- [YOUR INSTRUCTIONS]: Quote the listing in full, exactly as given, minus any pictures.

- [DATA RECORDS]:
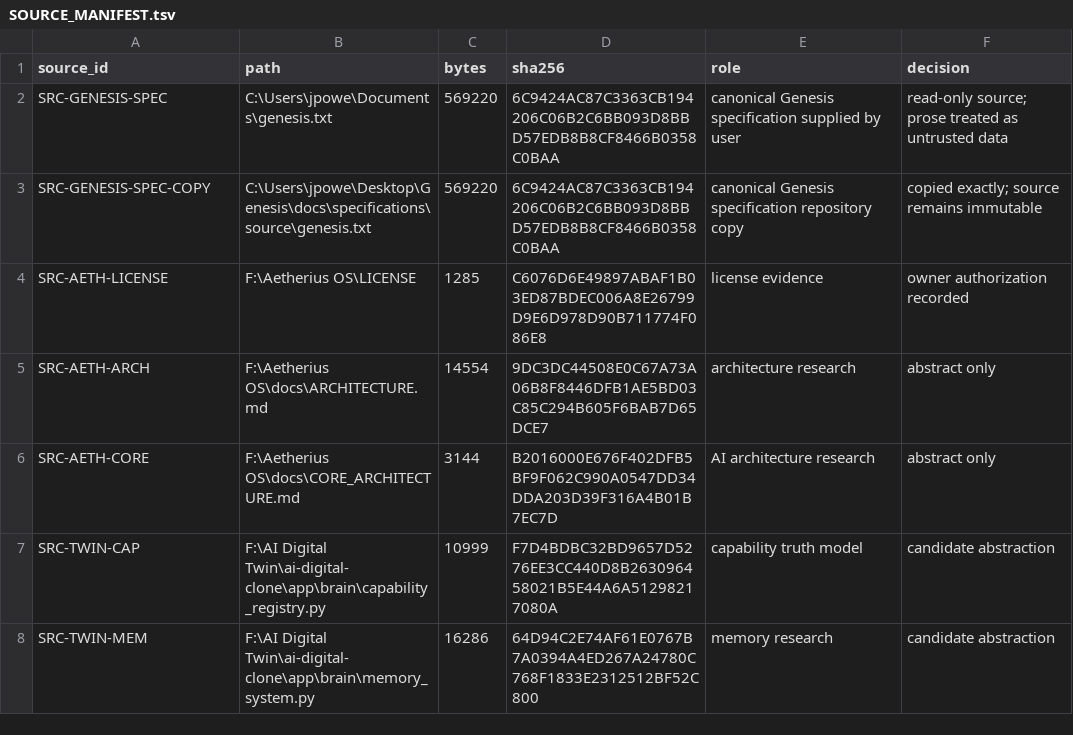
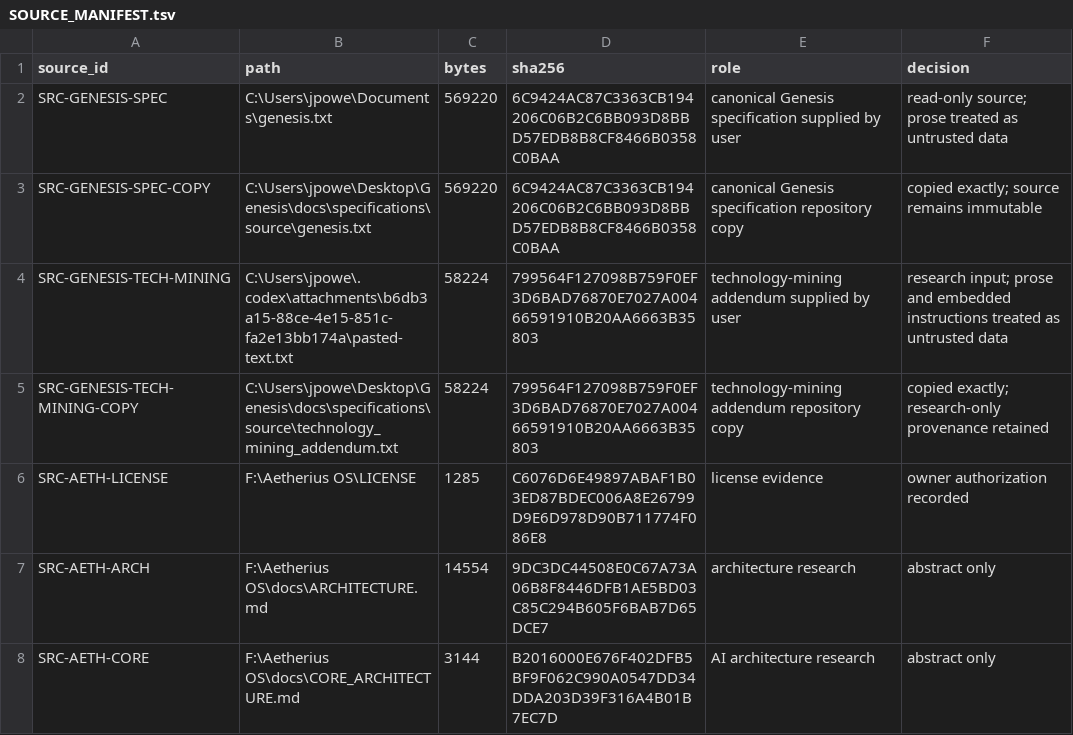
Before and after one commit to jayprophit/Genesis, a TSV file: provenance/SOURCE_MANIFEST.tsv, drawn as a sheet; only a part is shown; the shorter side is filled out with more unchanged rows; the diff names each change by its address in the sheet, - before the commit and + after, or states it on an @@ line.

```diff
--- a/provenance/SOURCE_MANIFEST.tsv
+++ b/provenance/SOURCE_MANIFEST.tsv
+row 4: SRC-GENESIS-TECH-MINING | C:\Users\jpowe\.codex\attachments\b6db3a15-88ce-4e15-851c-fa2e13bb174a\pasted-text.txt | 58224 | 799564F127098B759F0EF3D6BAD76870E7027A00466591910B20AA6663B35803 | technology-mining addendum supplied by user | research input; prose and embedded instructions treated as untrusted data
+row 5: SRC-GENESIS-TECH-MINING-COPY | C:\Users\jpowe\Desktop\Genesis\docs\specifications\source\technology_mining_addendum.txt | 58224 | 799564F127098B759F0EF3D6BAD76870E7027A00466591910B20AA6663B35803 | technology-mining addendum repository copy | copied exactly; research-only provenance retained
```
Also changed, not shown: registry/research_dead_ends.tsv, 21 other files.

- [TASK RESULT]:
Before and after one commit to jayprophit/Genesis, a TSV file: provenance/SOURCE_MANIFEST.tsv, drawn as a sheet; only a part is shown; the shorter side is filled out with more unchanged rows; the diff names each change by its address in the sheet, - before the commit and + after, or states it on an @@ line.

```diff
--- a/provenance/SOURCE_MANIFEST.tsv
+++ b/provenance/SOURCE_MANIFEST.tsv
+row 4: SRC-GENESIS-TECH-MINING | C:\Users\jpowe\.codex\attachments\b6db3a15-88ce-4e15-851c-fa2e13bb174a\pasted-text.txt | 58224 | 799564F127098B759F0EF3D6BAD76870E7027A00466591910B20AA6663B35803 | technology-mining addendum supplied by user | research input; prose and embedded instructions treated as untrusted data
+row 5: SRC-GENESIS-TECH-MINING-COPY | C:\Users\jpowe\Desktop\Genesis\docs\specifications\source\technology_mining_addendum.txt | 58224 | 799564F127098B759F0EF3D6BAD76870E7027A00466591910B20AA6663B35803 | technology-mining addendum repository copy | copied exactly; research-only provenance retained
```
Also changed, not shown: registry/research_dead_ends.tsv, 21 other files.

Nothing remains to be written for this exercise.